DATA FOR REVIEW –

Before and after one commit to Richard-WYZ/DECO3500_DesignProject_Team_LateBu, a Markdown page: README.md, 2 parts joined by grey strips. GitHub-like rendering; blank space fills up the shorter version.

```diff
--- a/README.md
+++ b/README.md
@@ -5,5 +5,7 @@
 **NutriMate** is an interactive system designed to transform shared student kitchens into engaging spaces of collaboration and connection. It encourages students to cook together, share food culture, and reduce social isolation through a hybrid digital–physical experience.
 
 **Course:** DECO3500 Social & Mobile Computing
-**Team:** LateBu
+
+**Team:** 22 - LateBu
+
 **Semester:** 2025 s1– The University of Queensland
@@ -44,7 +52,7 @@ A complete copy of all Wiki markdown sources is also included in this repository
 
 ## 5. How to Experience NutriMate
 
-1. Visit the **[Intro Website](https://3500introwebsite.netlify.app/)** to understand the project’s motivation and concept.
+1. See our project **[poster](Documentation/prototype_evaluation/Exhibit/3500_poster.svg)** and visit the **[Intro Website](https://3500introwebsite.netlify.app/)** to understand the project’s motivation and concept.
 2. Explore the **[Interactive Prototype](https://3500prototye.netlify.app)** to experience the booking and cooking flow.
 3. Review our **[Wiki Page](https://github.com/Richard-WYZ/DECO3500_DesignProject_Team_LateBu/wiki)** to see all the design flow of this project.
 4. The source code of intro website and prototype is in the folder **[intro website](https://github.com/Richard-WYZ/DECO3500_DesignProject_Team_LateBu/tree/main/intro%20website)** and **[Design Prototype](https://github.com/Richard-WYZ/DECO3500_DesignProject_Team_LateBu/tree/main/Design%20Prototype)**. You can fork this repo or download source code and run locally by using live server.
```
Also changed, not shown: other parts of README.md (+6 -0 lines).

YOUR GOAL –
From the entries above, return each line with the word "netlify" in it.

RESPONSE AREA –
-1. Visit the **[Intro Website](https://3500introwebsite.netlify.app/)** to understand the project’s motivation and concept.
+1. See our project **[poster](Documentation/prototype_evaluation/Exhibit/3500_poster.svg)** and visit the **[Intro Website](https://3500introwebsite.netlify.app/)** to understand the project’s motivation and concept.
 2. Explore the **[Interactive Prototype](https://3500prototye.netlify.app)** to experience the booking and cooking flow.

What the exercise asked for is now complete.